Ayush started interviewing people who were running these organisations and shortlisted three organisations, including the Sundarban Foundation run by Prasenjit Mandal. The foundation is supporting widows of fishermen, who were killed by tigers, by skilling them, educating their children, offering medical support, including free eye check-ups and distribution of spectacles to those who need them completely free of cost.
“Students who go to local government schools attend our remedial centre where we ensure that they have understood their lessons. The centre is used for vocational training in the evenings; we teach khadi weaving, electrical work, plumbing, and speaking English so that some can get jobs at nearby hotels. We have planted over 2,000 trees for the women’s self-help groups (SHG), and they are growing mango and jackfruit.”
The Ek Packet Umeed team has connected the SHGs with organic stores who buy all their produce at a fair price. They have also trained farmers of the village in crop rotation so that the land does not lie unused for a major part of the year.
“We have created a scenario where both men and women are earning and children are getting an education. Today, the average income of the villagers in Bali village has increased from Rs 2,500 to Rs 10,000,” Ayush says.
The team is planning to introduce a courtyard concept in the village - a school on one side, a vocational training centre on the other, and a health and community centre in the centre.

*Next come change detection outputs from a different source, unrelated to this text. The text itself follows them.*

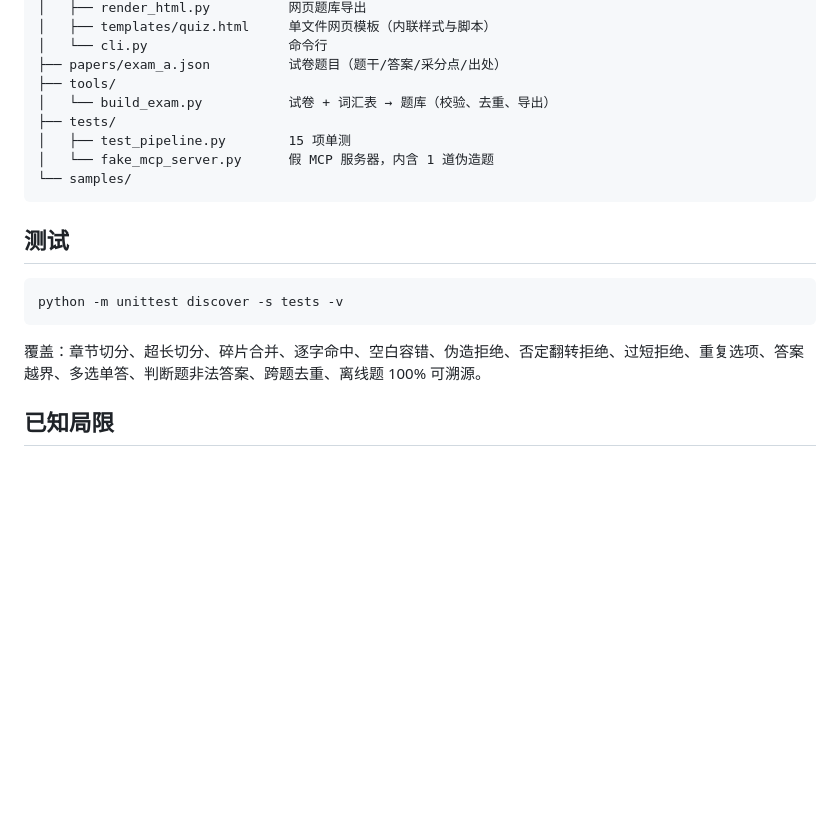
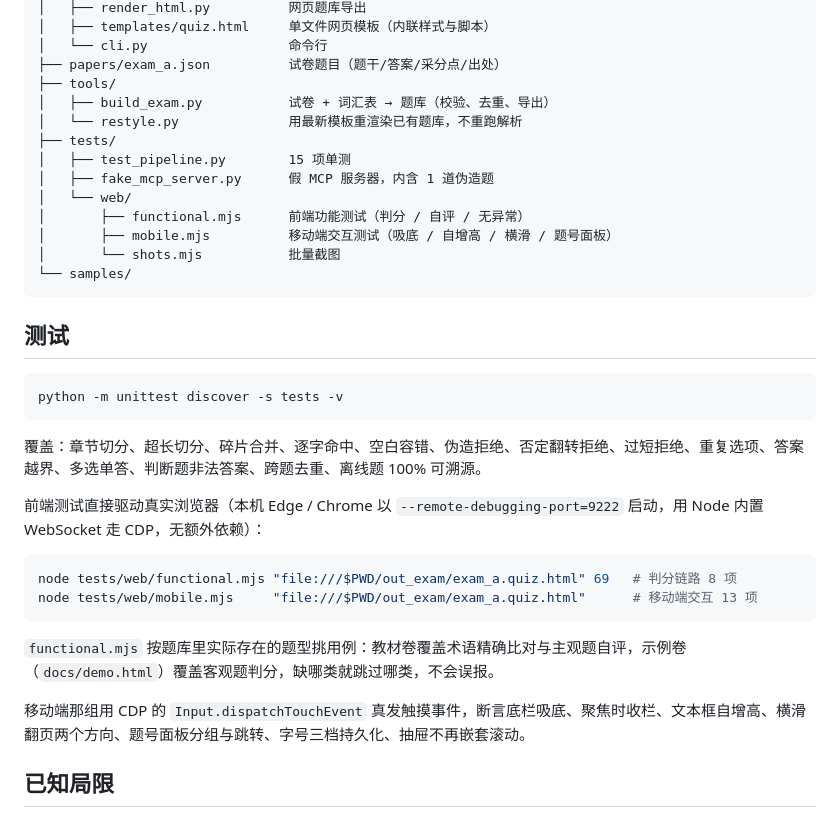
Before and after one commit to shushuzn/pdfquiz, a Markdown page: README.md, the part around one of its changes. Drawn GitHub-style; blank space fills up the shorter version.

````diff
--- a/README.md
+++ b/README.md
@@ -164,10 +192,15 @@ pdfquiz/
 │   └── cli.py                  命令行
 ├── papers/exam_a.json          试卷题目（题干/答案/采分点/出处）
 ├── tools/
-│   └── build_exam.py           试卷 + 词汇表 → 题库（校验、去重、导出）
+│   ├── build_exam.py           试卷 + 词汇表 → 题库（校验、去重、导出）
+│   └── restyle.py              用最新模板重渲染已有题库，不重跑解析
 ├── tests/
 │   ├── test_pipeline.py        15 项单测
-│   └── fake_mcp_server.py      假 MCP 服务器，内含 1 道伪造题
+│   ├── fake_mcp_server.py      假 MCP 服务器，内含 1 道伪造题
+│   └── web/
+│       ├── functional.mjs      前端功能测试（判分 / 自评 / 无异常）
+│       ├── mobile.mjs          移动端交互测试（吸底 / 自增高 / 横滑 / 题号面板）
+│       └── shots.mjs           批量截图
 └── samples/
 ```
 
@@ -178,6 +211,17 @@ python -m unittest discover -s tests -v
 ```
 
 覆盖：章节切分、超长切分、碎片合并、逐字命中、空白容错、伪造拒绝、否定翻转拒绝、过短拒绝、重复选项、答案越界、多选单答、判断题非法答案、跨题去重、离线题 100% 可溯源。
+
+前端测试直接驱动真实浏览器（本机 Edge / Chrome 以 `--remote-debugging-port=9222` 启动，用 Node 内置 WebSocket 走 CDP，无额外依赖）：
+
+```bash
+node tests/web/functional.mjs "file:///$PWD/out_exam/exam_a.quiz.html" 69   # 判分链路 8 项
+node tests/web/mobile.mjs     "file:///$PWD/out_exam/exam_a.quiz.html"      # 移动端交互 13 项
+```
+
+`functional.mjs` 按题库里实际存在的题型挑用例：教材卷覆盖术语精确比对与主观题自评，示例卷（`docs/demo.html`）覆盖客观题判分，缺哪类就跳过哪类，不会误报。
+
+移动端那组用 CDP 的 `Input.dispatchTouchEvent` 真发触摸事件，断言底栏吸底、聚焦时收栏、文本框自增高、横滑翻页两个方向、题号面板分组与跳转、字号三档持久化、抽屉不再嵌套滚动。
 
 ## 已知局限
 
````
Also changed, not shown: other parts of README.md (+28 -0 lines), docs/mobile.png (added), 9 other files.
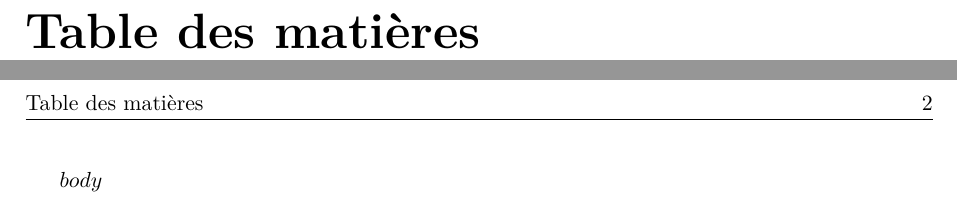
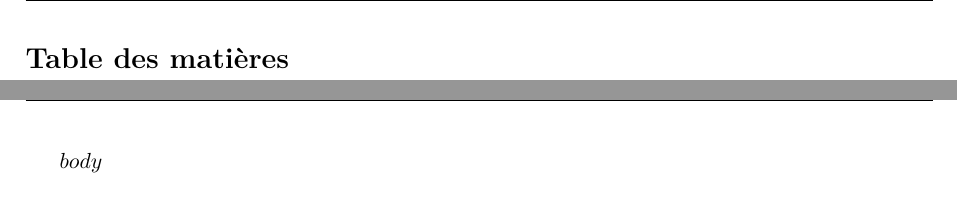
Before and after one commit to AurelienLELEU/memoire, a LaTeX document (template.tex): two parts of pages 3 and 4 of 4, joined at a grey line, cut so that both start at the same text. Compiled offline with pdfLaTeX.

Commit message:
fix parties, titre, code integration

```diff
--- a/template.tex
+++ b/template.tex
@@ -1,4 +1,4 @@
-\documentclass[11pt, a4paper]{report}
+\documentclass[11pt, a4paper]{article}
 
 % --- Encodage et langue ---
 % Compatible pdflatex / xelatex / lualatex.
@@ -75,15 +75,16 @@
 % --- Anti-débordement (inline code, longs identifiants, URLs) ---
 % Pandoc convertit `code` en \texttt{...}. Par défaut, la fonte monospace
 % interdit toute coupure : les identifiants type « recursive-1024-128 »
-% débordent dans les colonnes de tableau et en marge.
-% Stratégie en trois temps :
-%   (a) on donne à LaTeX une marge d'élasticité d'urgence + \sloppy,
-%   (b) on réactive la coupure aux tirets dans la fonte monospace,
-%   (c) on enveloppe \texttt avec \seqsplit, qui autorise une coupure
-%       après chaque caractère du contenu (sans changer le rendu si
-%       le mot tient sur la ligne).
-\setlength{\emergencystretch}{3em}
-\usepackage{seqsplit}
+% débordent en marge.
+% Stratégie :
+%   (a) marge d'élasticité d'urgence + \sloppy,
+%   (b) coupure aux tirets « - » réactivée dans la fonte monospace,
+%   (c) le paquet « underscore » rend « \_ » sécable en mode texte,
+%       ce qui permet le retour à la ligne après un « _ » dans les
+%       identifiants type « entité_émettrice », sans couper le mot
+%       au milieu d'une syllabe.
+\setlength{\emergencystretch}{4em}
+\usepackage[strings]{underscore}
 
 \makeatletter
 % Active la coupure aux tirets « - » dans la fonte monospace
@@ -91,11 +92,6 @@
   \not@math@alphabet\ttfamily\mathtt
   \fontfamily\ttdefault\selectfont
   \hyphenchar\font=`\-\relax}
-
-% Redéfinit \texttt : conserve le rendu mono et autorise les coupures
-% à n'importe quelle position si nécessaire.
-\let\PandocOrigTexttt\texttt
-\renewcommand{\texttt}[1]{\PandocOrigTexttt{\seqsplit{#1}}}
 \makeatother
 
 % --- Maths ---
@@ -133,9 +129,7 @@
 \fancyhead[L]{\nouppercase{\leftmark}}
 \fancyhead[R]{\thepage}
 \renewcommand{\headrulewidth}{0.4pt}
-% Pandoc avec report + ## crée des \section, pas des \chapter.
-% On redirige \leftmark vers section pour avoir le bon titre dans le header.
-\renewcommand{\chaptermark}[1]{}
+% Classe « article » : \leftmark est alimenté par \sectionmark.
 \renewcommand{\sectionmark}[1]{\markboth{#1}{}}
 
 % --- Titre ---
@@ -143,9 +137,12 @@
 \author{$author$}
 \date{$date$}
 
-% --- Pandoc tight list fix ---
-\providecommand{\tightlist}{%
-  \setlength{\itemsep}{0pt}\setlength{\parskip}{0pt}}
+% --- Pandoc tight list ---
+% Pandoc insère \tightlist au début des listes serrées (items sans ligne
+% vide entre eux). La définition par défaut écrase tout espace vertical,
+% ce qui rend les puces illisibles. On la neutralise pour conserver les
+% espacements standards de \itemize.
+\providecommand{\tightlist}{}
 
 % --- Pandoc syntax highlighting macros ---
 $if(highlighting-macros)$
```
Also changed, not shown: memoire_complet.md (+21 -7 lines).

“Once we have achieved certain parameters, we will move on to another village as we don’t want them to become dependent on us. We plan to help more than 20 villages in the next 10 years,” Ayush says.